▶ INPUT DATA:
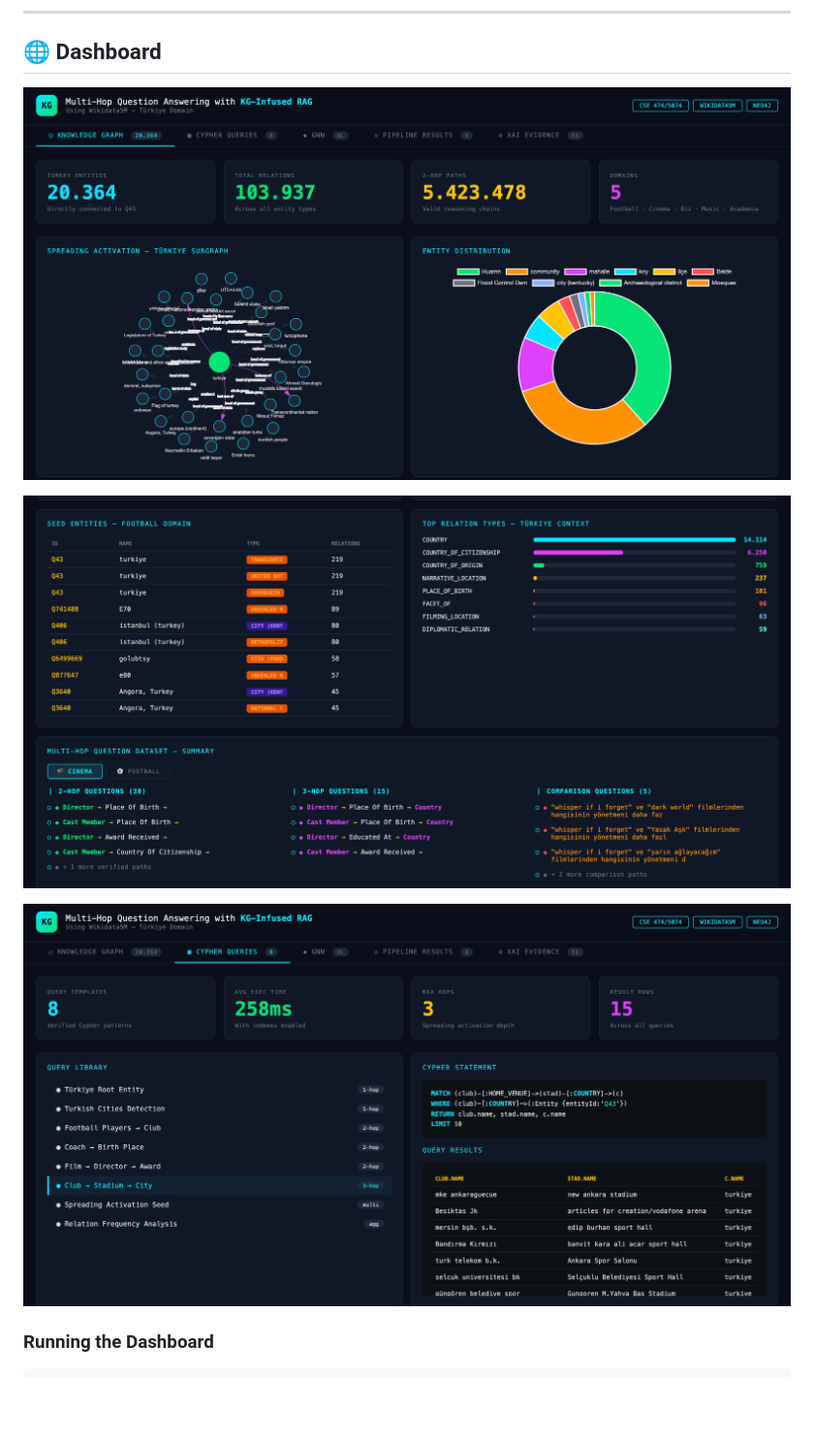
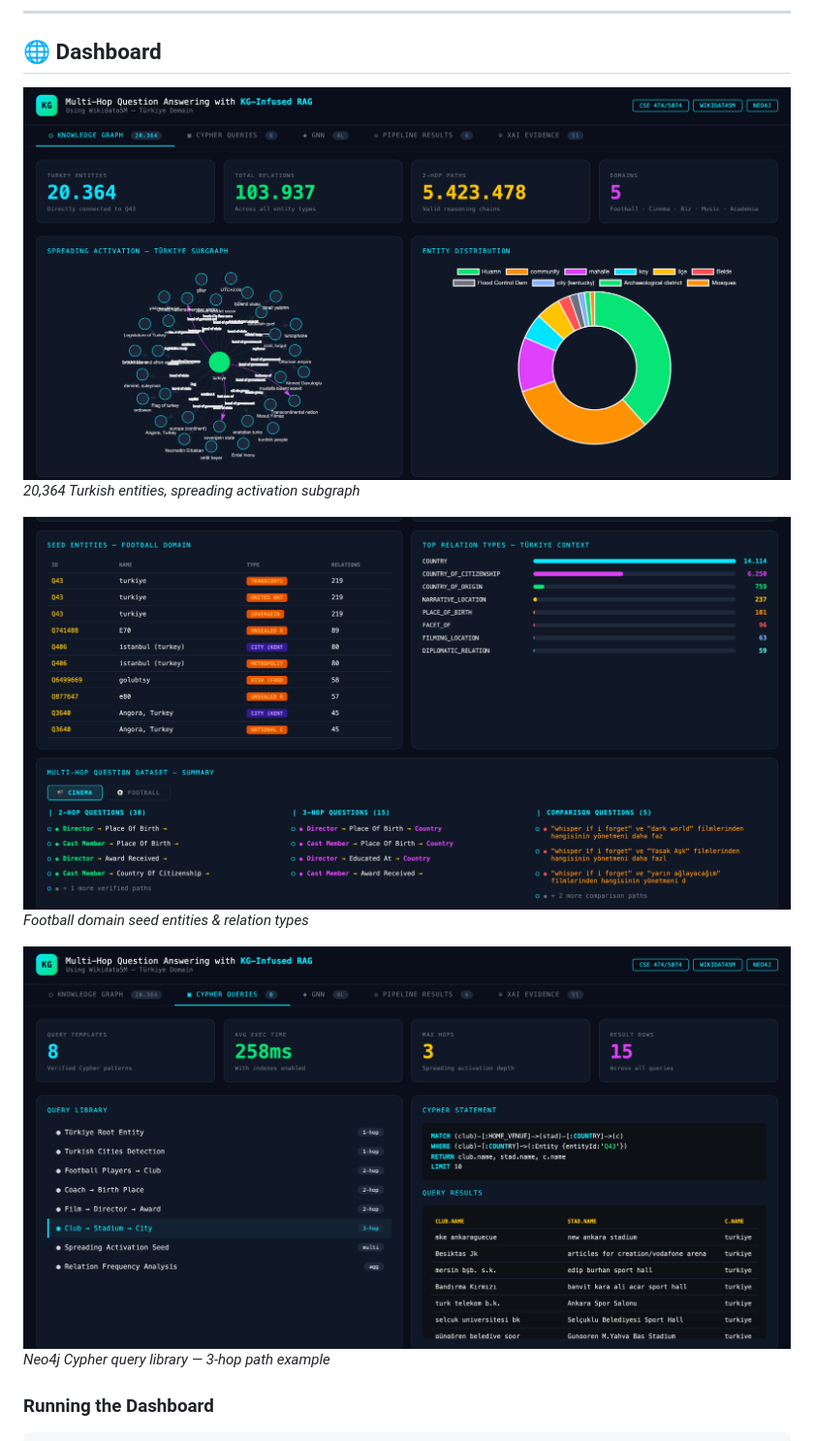
Before and after one commit to dnaeda2507/KG_RAG_Project, a Markdown page: README.md, the part around the change. Shown at 97% size. Drawn GitHub-style; blank space fills up the shorter version.

```diff
--- a/README.md
+++ b/README.md
@@ -476,11 +476,14 @@ Results saved to:
 
 ## 🌐 Dashboard
 
-![KG Statistics & Spreading Activation](docs/images/ss1.png)
+![KG Statistics](docs/images/ss1.png)
+*20,364 Turkish entities, spreading activation subgraph*
 
-![Seed Entities & Relation Types](docs/images/ss2.png)
+![Seed Entities](docs/images/ss2.png)
+*Football domain seed entities & relation types*
 
-![Cypher Query Library](docs/images/ss3.png)
+![Cypher Queries](docs/images/ss3.png)
+*Neo4j Cypher query library — 3-hop path example*
 
 ### Running the Dashboard
 
```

▶ INSTRUCTIONS TO FOLLOW:
Using the entries above, work out the number of lines that hold the word "docs" and write it with no other words.

▶ YOUR RESPONSE:
6